The polymerase chain reaction (PCR) testing methods that are widely used to test for the virus are highly accurate, but the process can be cumbersome. Samples must be sent to a central lab to be prepared and tested with specialized reagents and equipment, and it can take days to obtain results. But emerging testing technologies promise to help us test samples more quickly – and ensure we have a better understanding of the extent of future outbreaks.
The Natural Sciences and Engineering Research Council (NSERC) recently awarded Dr. Sanela Martic an Alliance Grant to collaborate with Ontario-based biotechnology company Nicoya Life Sciences to develop a benchtop testing method that can provide information in minutes and may be used by individuals without specialized health care training.
“The time delay of PCR testing can be prohibitive, and the costs can be high,” says Professor Martic, an assistant professor of Forensic Science at Trent University who is cross-appointed to the Environmental and Life Sciences graduate program.
Surface plasmon resonance testing could use optical technology to detect components of the virus
Surface plasmon resonance (SPR) is a biosensing technique that uses optical sensors to identify the unique characteristics of different protein binds – such as the ‘spike’ protein that the SARS-CoV-2 virus uses to bind to human cells.
A liquid sample is placed on a metal film, and a beam of polarized light scans the substance. This stimulates free electrons – also known as surface plasmons. Different proteins produce plasmons that will absorb or reflect light in distinctive ways. Prof. Martic and Nicoya Life Sciences are aiming to develop metal films to identify the specific light absorption characteristics components of the SARS-CoV-2 virus that causes COVID-19.
New technique could be used by institutions and organizations to rapidly test for SARS-CoV-2

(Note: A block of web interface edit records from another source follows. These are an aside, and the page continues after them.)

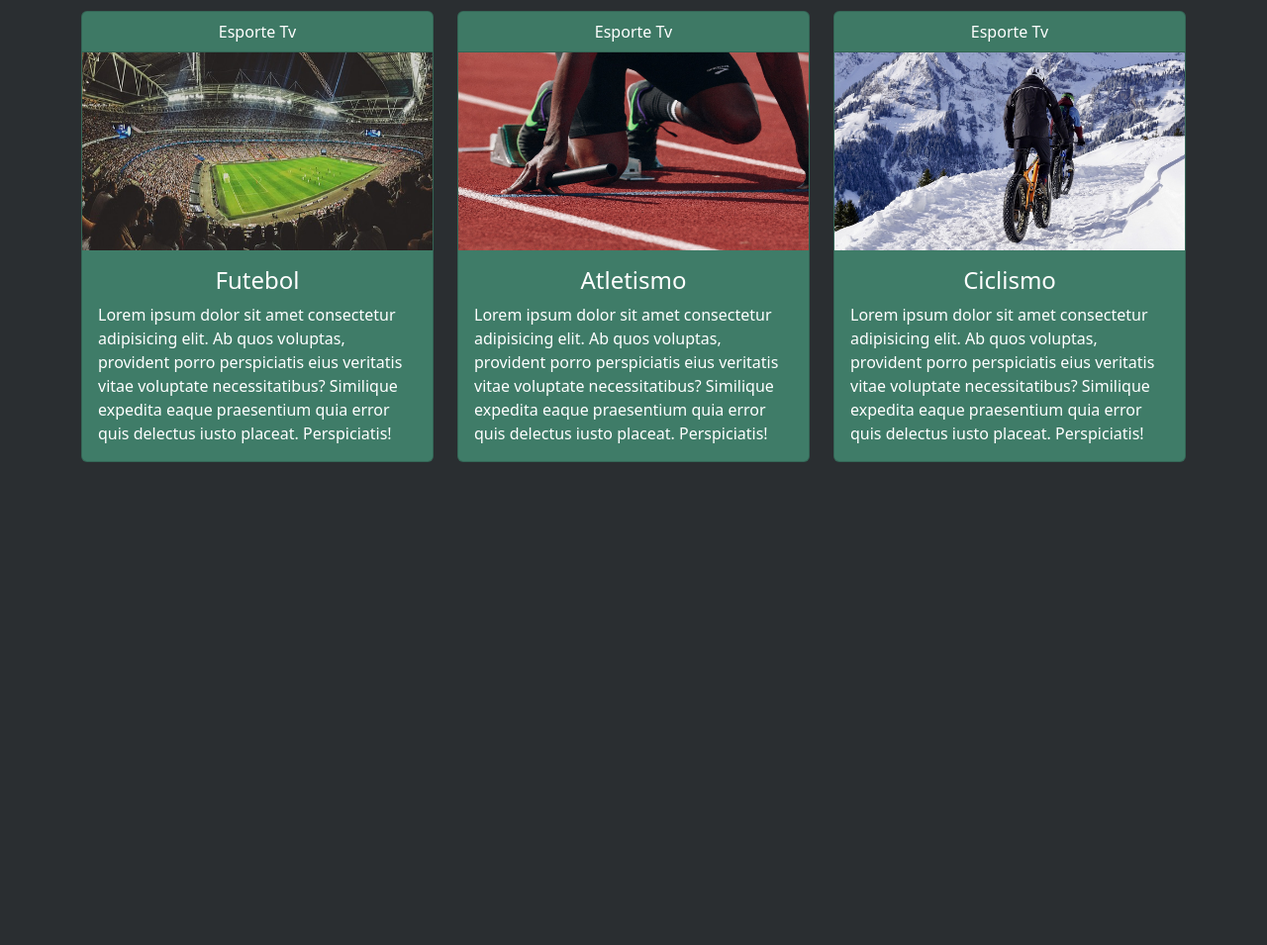
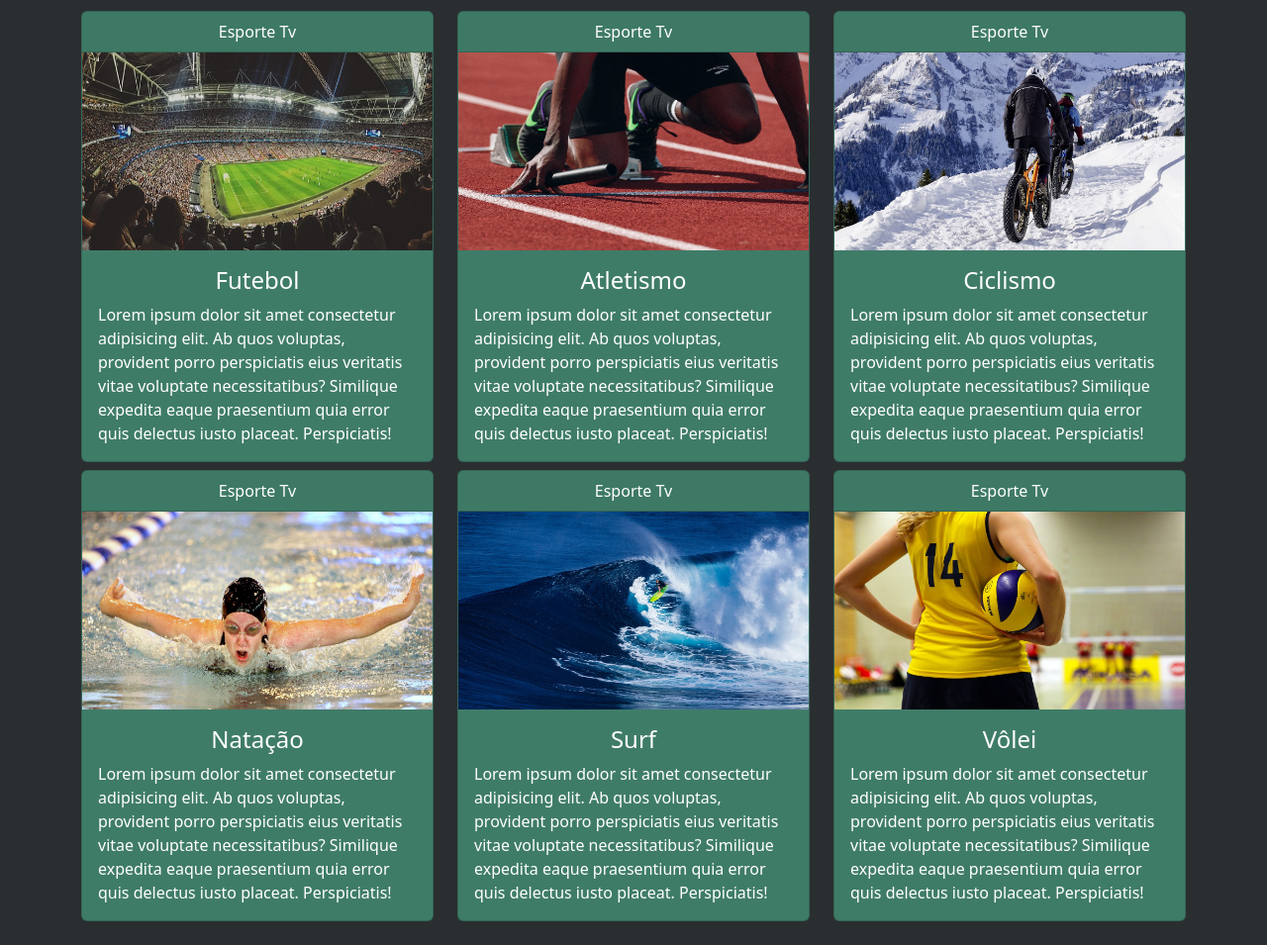
Before and after one commit to rodrigopenafurt/Esporte_Tv, a plain HTML site: page index.html in a window 1280 px wide. Shown: the part 685-1640 px from the top of the page at 99% size. Before the commit the page ends 1176 px from the top, so only its background shows below. Drawn offline with Linux system fonts and the light colour scheme.

Commit message:
Update index.html

```diff
--- a/index.html
+++ b/index.html
@@ -48,6 +48,7 @@
         </div>
         <div class="container mt-4 mb-4">
             <div class="row">
+
                 <div class="col-md-4 col-sm-6 col-12">
                     <article class="card card-bg mt-2" id="card-bg">
                         <div class="card-header d-flex justify-content-center">
@@ -86,6 +87,46 @@
                         </div>
                     </article>
                 </div>
+
+                <div class="col-md-4 col-sm-6 col-12">
+                    <article class="card card-bg mt-2" id="card-bg">
+                        <div class="card-header d-flex justify-content-center">
+                            Esporte Tv
+                        </div>
+                        <img class="img-height" src="img/nadar.jpg" alt="Estádio de futebol">
+                        <div class="card-body">
+                            <h4 class="card-title d-flex justify-content-center">Natação</h4>
+                            <p class="card-text">Lorem ipsum dolor sit amet consectetur adipisicing elit. Ab quos voluptas, provident porro perspiciatis eius veritatis vitae voluptate necessitatibus? Similique expedita eaque praesentium quia error quis delectus iusto placeat. Perspiciatis!</p>
+                        </div>
+                    </article>
+                </div>
+
+                <div class="col-md-4 col-sm-6 col-12">
+                    <article class="card card-bg mt-2" id="card-bg">
+                        <div class="card-header d-flex justify-content-center">
+                            Esporte Tv
+                        </div>
+                        <img class="img-height" src="img/surf.jpg" alt="Estádio de futebol">
+                        <div class="card-body">
+                            <h4 class="card-title d-flex justify-content-center">Surf</h4>
+                            <p class="card-text">Lorem ipsum dolor sit amet consectetur adipisicing elit. Ab quos voluptas, provident porro perspiciatis eius veritatis vitae voluptate necessitatibus? Similique expedita eaque praesentium quia error quis delectus iusto placeat. Perspiciatis!</p>
+                        </div>
+                    </article>
+                </div>
+
+                <div class="col-md-4 col-sm-6 col-12">
+                    <article class="card card-bg mt-2" id="card-bg">
+                        <div class="card-header d-flex justify-content-center">
+                            Esporte Tv
+                        </div>
+                        <img class="img-height" src="img/volei.jpg" alt="Estádio de futebol">
+                        <div class="card-body">
+                            <h4 class="card-title d-flex justify-content-center">Vôlei</h4>
+                            <p class="card-text">Lorem ipsum dolor sit amet consectetur adipisicing elit. Ab quos voluptas, provident porro perspiciatis eius veritatis vitae voluptate necessitatibus? Similique expedita eaque praesentium quia error quis delectus iusto placeat. Perspiciatis!</p>
+                        </div>
+                    </article>
+                </div>
+
             </div>
         </div>
     </section>
```
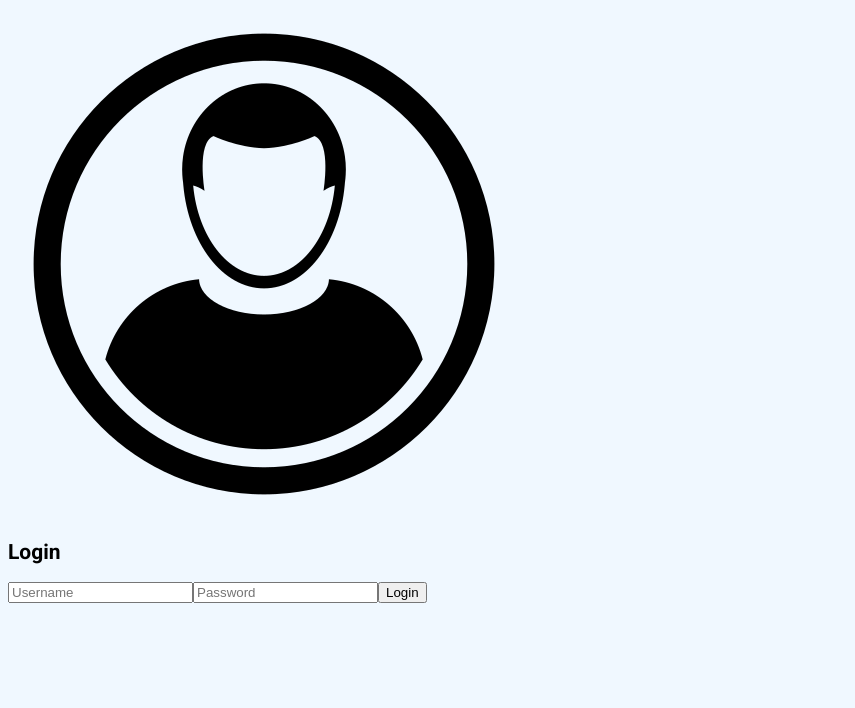
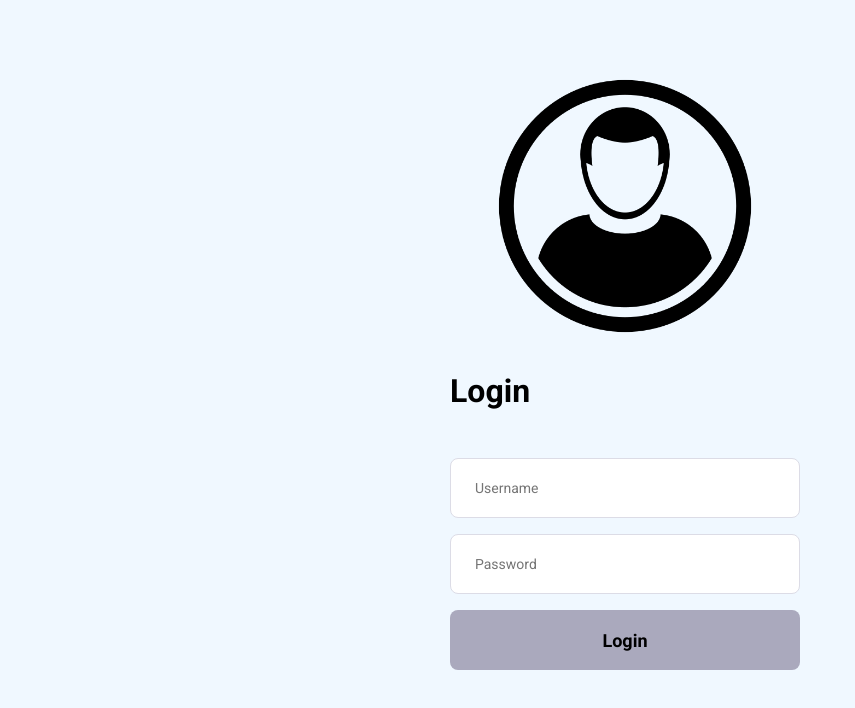
Before and after one commit to Tamiriscoelho/ResenhasFilmeReact, a React (Create React App) app in the folder resenhasfilmesreact/: page / in a window 1280 px wide. Shown: the top 708 px of the page, without its empty margins (0-855 px from the left). Built offline with nearby package versions, Linux system fonts and the light colour scheme.

Commit message:
tela de login concluida

```diff
--- a/resenhasfilmesreact/src/Components/Login/index.js
+++ b/resenhasfilmesreact/src/Components/Login/index.js
@@ -1,5 +1,6 @@
 import React from 'react';
 import './style.css';
+import '../../StyleGlobal.css';
 import loginImage from '../../assets/Login.png';
 
 //Para que esse código  ess componete seja exibido vou alterar o código do App.js
--- a/resenhasfilmesreact/src/Components/Login/style.css
+++ b/resenhasfilmesreact/src/Components/Login/style.css
@@ -0,0 +1,36 @@
+.login-container {
+  width: 100%;
+  max-width: 900px;
+  height: 90vh;
+  margin: 0 auto;
+  display: flex;
+  align-items: center;
+  justify-content: space-evenly;
+}
+
+.login-container section.form{
+  width: 100%;
+  max-width: 350px;
+  margin-right: 30px;
+}
+
+.login-container section.form img{
+  width: 45%;
+  margin-left: auto;
+  margin-right: auto;
+  display: block;
+}
+
+.login-container section.form form{
+  margin-top: 5px;
+}
+
+.login-container section.form form h1{
+  font-size: 32px;
+  margin-bottom: 32px;
+}
+
+#img1 {
+  width: 80%;
+  height: auto;
+}
--- a/resenhasfilmesreact/src/StyleGlobal.css
+++ b/resenhasfilmesreact/src/StyleGlobal.css
@@ -12,3 +12,41 @@ body{
   background-color: aliceblue;
   -webkit-font-smoothing: antialiased;
 }
+
+input, button, textarea{
+  font: 400 14px Roboto, sans-serif;
+}
+
+button {
+  cursor: pointer;
+}
+
+form input{
+  width: 100%;
+  height: 60px;
+  color: #555555;
+  border: 1px solid #DCDCE6;
+  border-radius: 8px;
+  padding: 0 24px;
+  margin-top: 16px;
+}
+
+.button {
+  width: 100%;
+  height: 60px;
+  background: #aaa9bd;
+  border: 0;
+  border-radius: 8px;
+  font-weight: 700;
+  margin-top: 16px;
+  display: inline-block;
+  text-align: center;
+  text-decoration: none;
+  font-size: 18px;
+  line-height: 60px;
+  transition: filter 0.3s;
+}
+
+.button:hover{
+  filter: brightness(80%);
+}
```
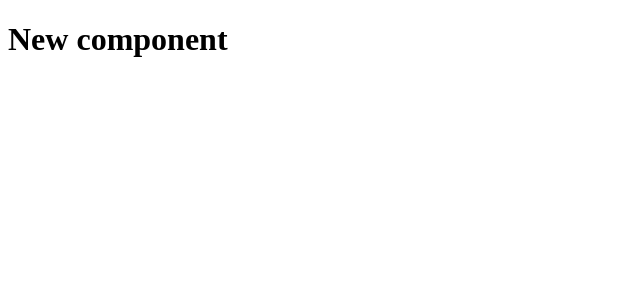
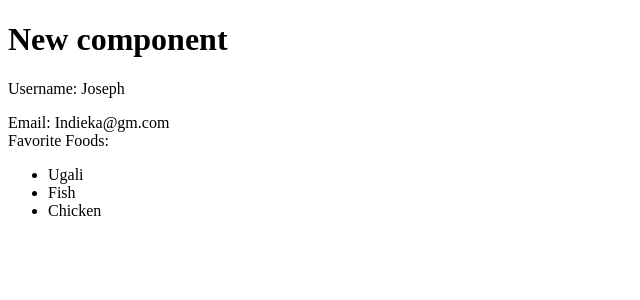
Before and after one commit to indieka900/learning-react, a React (Vite) app: page / in a window 1280 px wide. Shown: the top 300 px of the page, without its empty margins (0-640 px from the left). Built offline with nearby package versions, Linux system fonts and the light colour scheme.

Commit message:
components

```diff
--- a/src/App.jsx
+++ b/src/App.jsx
@@ -1,5 +1,9 @@
+import { UserProfile } from './component/userProfile'
+
 export default function App(){
     return <div>
         <h1> New component</h1>
+        <UserProfile />
+
     </div>
 }
--- /dev/null
+++ b/src/component/userFavoriteFoods.jsx
@@ -0,0 +1,12 @@
+import { createElement } from "react";
+
+export function UserFavFoods (){
+    return createElement('section',{},
+        <span>Favorite Foods: </span>,
+        <br />,
+        <ul>
+            <li>Ugali</li>
+            <li>Fish</li>
+            <li>Chicken</li>
+        </ul>)
+}
--- /dev/null
+++ b/src/component/userProfile.jsx
@@ -0,0 +1,12 @@
+import { UserFavFoods} from './userFavoriteFoods'
+
+export function UserProfile(){
+    return <div id="user-profile">
+        <p>Username: Joseph</p>
+        <div>
+            <span>Email: </span>
+            <span>Indieka@gm.com</span>
+        </div>
+        <UserFavFoods />
+    </div>
+}
```
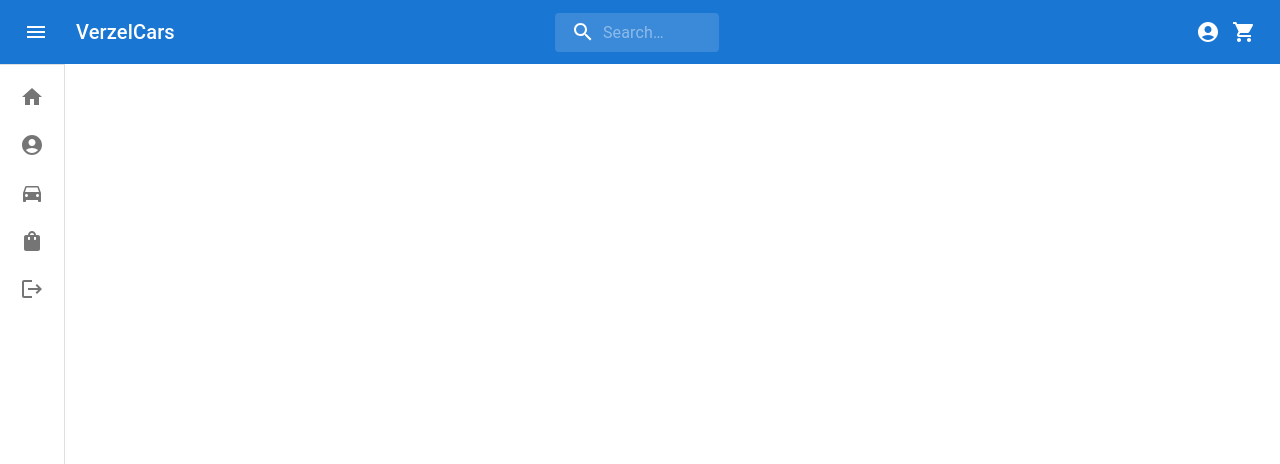
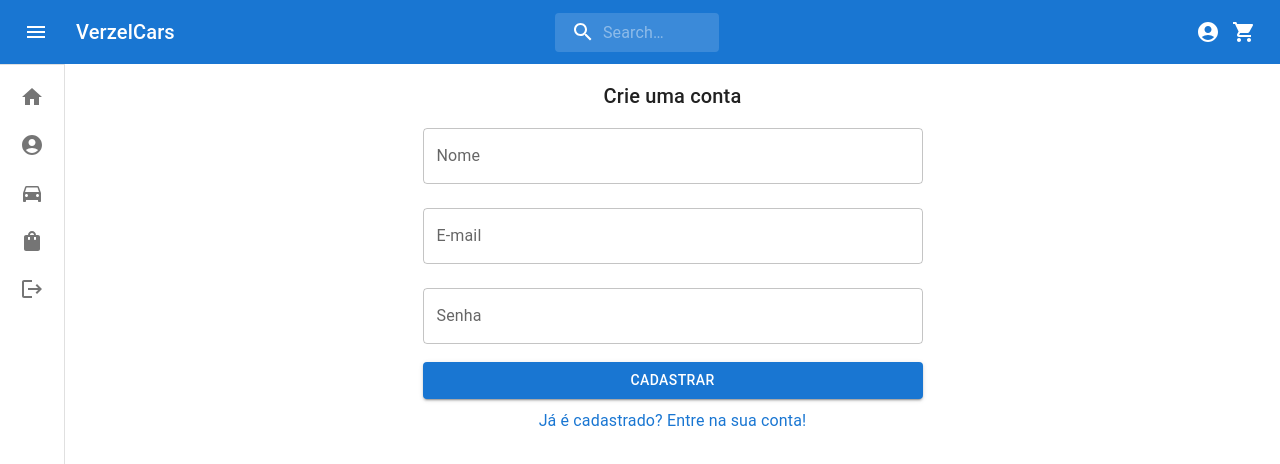
Before and after one commit to issitarual/verzel-challenge, a React (Create React App) app: page /profile in a window 1280 px wide. Shown: the top 464 px of the page. Built offline with nearby package versions, Linux system fonts and the light colour scheme.

Commit message:
feat: create account page

```diff
--- a/src/Components/Login.js
+++ b/src/Components/Login.js
@@ -21,7 +21,7 @@ export default function Login() {
       <Typography variant="h6">{LOGIN_TITLE}</Typography>
       <FormContainer>
         <TextField id="email" label="E-mail" margin="normal" />
-        <TextField id="password" label="Senha" margin="normal" />
+        <TextField id="password" label="Senha" margin="normal" type="password" />
         <Button variant="contained" sx={{ marginY: "10px" }}>
           {LOGIN_BUTTON}
         </Button>
--- a/src/Components/SignUp.js
+++ b/src/Components/SignUp.js
@@ -1,3 +1,35 @@
+import FormControl from "@mui/material/FormControl";
+import TextField from "@mui/material/TextField";
+import Button from "@mui/material/Button";
+import Link from "@mui/material/Link";
+import { Typography, styled } from "@mui/material";
+import React from "react";
+
 export default function SignUp() {
-    return <>SignUp</>;
-  }
+  const SIGNUP_BUTTON = "Cadastrar";
+  const SIGNUP_TITLE = "Crie uma conta";
+  const CURRENT_USER = "Já é cadastrado? Entre na sua conta!";
+  const FormContainer = styled(FormControl)(({ theme }) => ({
+    width: "100%",
+    [theme.breakpoints.up("sm")]: {
+      width: "500px",
+    },
+  }));
+
+  return (
+    <React.Fragment>
+      <Typography variant="h6">{SIGNUP_TITLE}</Typography>
+      <FormContainer>
+        <TextField id="nome" label="Nome" margin="normal" />
+        <TextField id="email" label="E-mail" margin="normal" />
+        <TextField id="password" label="Senha" margin="normal" type="password" />
+        <Button variant="contained" sx={{ marginY: "10px" }}>
+          {SIGNUP_BUTTON}
+        </Button>
+      </FormContainer>
+      <Link underline="hover" href="#" textAlign="center">
+        {CURRENT_USER}
+      </Link>
+    </React.Fragment>
+  );
+}
--- a/src/Pages/Profile.js
+++ b/src/Pages/Profile.js
@@ -1,5 +1,6 @@
 import * as React from "react";
 import Login from "../Components/Login";
+import SignUp from "../Components/SignUp";
 import { Box, styled } from "@mui/material";
 const Container = styled(Box)(() => ({
   display: "flex",
@@ -8,5 +9,7 @@ const Container = styled(Box)(() => ({
   width: "100%",
 }));
 export default function Profile() {
-  return <Container></Container>;
+  return <Container>
+    <SignUp />
+  </Container>;
 }
```
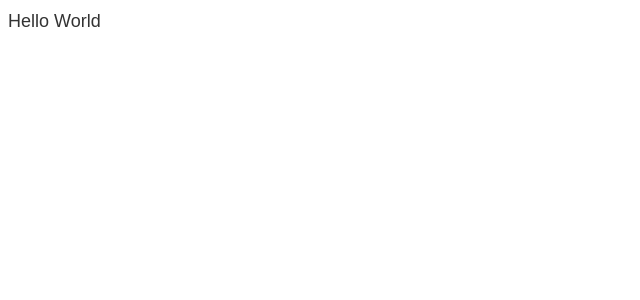
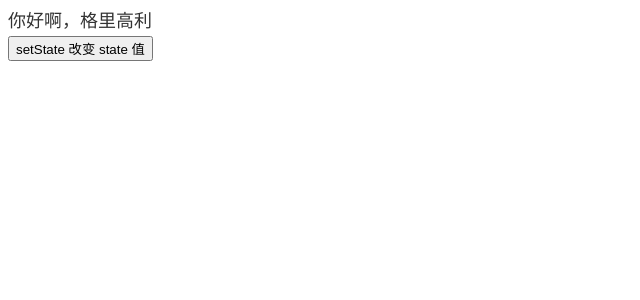
Before and after one commit to halfmoonvic/react-base, a React app: page / in a window 1280 px wide. Shown: the top 300 px of the page, without its empty margins (0-640 px from the left). Built offline with nearby package versions, Linux system fonts and the light colour scheme.

Commit message:
release: state 和 setState()

```diff
--- a/src/App.js
+++ b/src/App.js
@@ -7,10 +7,24 @@ import React, { Component } from 'react'
 /**** 当前组件的 子组件等 ***/
 
 class App extends Component {
+  constructor(props) {
+    super(props)
+    this.state = {
+      text: '你好啊，格里高利'
+    }
+
+    this.changeText = this.changeText.bind(this)
+  }
+  changeText() {
+    this.setState({
+      text: '被改变啦'
+    })
+  }
   render() {
     return (
       <div className="app">
-        <div>Hello World</div>
+        <div>{this.state.text}</div>
+        <button onClick={this.changeText}>setState 改变 state 值</button>
       </div>
     )
   }
```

Unlike other high-end expensive SPR instruments, the SPR testing equipment is portable and affordable. SPR could perform many tests cheaply and quickly, with zero wait time as the unit can provide results on the spot, does not require laboratory chemicals or a lab setting, and can be operated without much training.
“SPR testing would give a direct read-out to a laptop or iPad immediately with zero wait time, and could potentially be used to test any liquid substance for the presence of the coronavirus – saliva, wastewater, blood, common surfaces, or food. It could give a positive or negative response within minutes, and would be suitable for labs, police stations, clinics, public testing sites, or anyone else who needs to perform a significant number of tests on site.”
Posted on June 19, 2020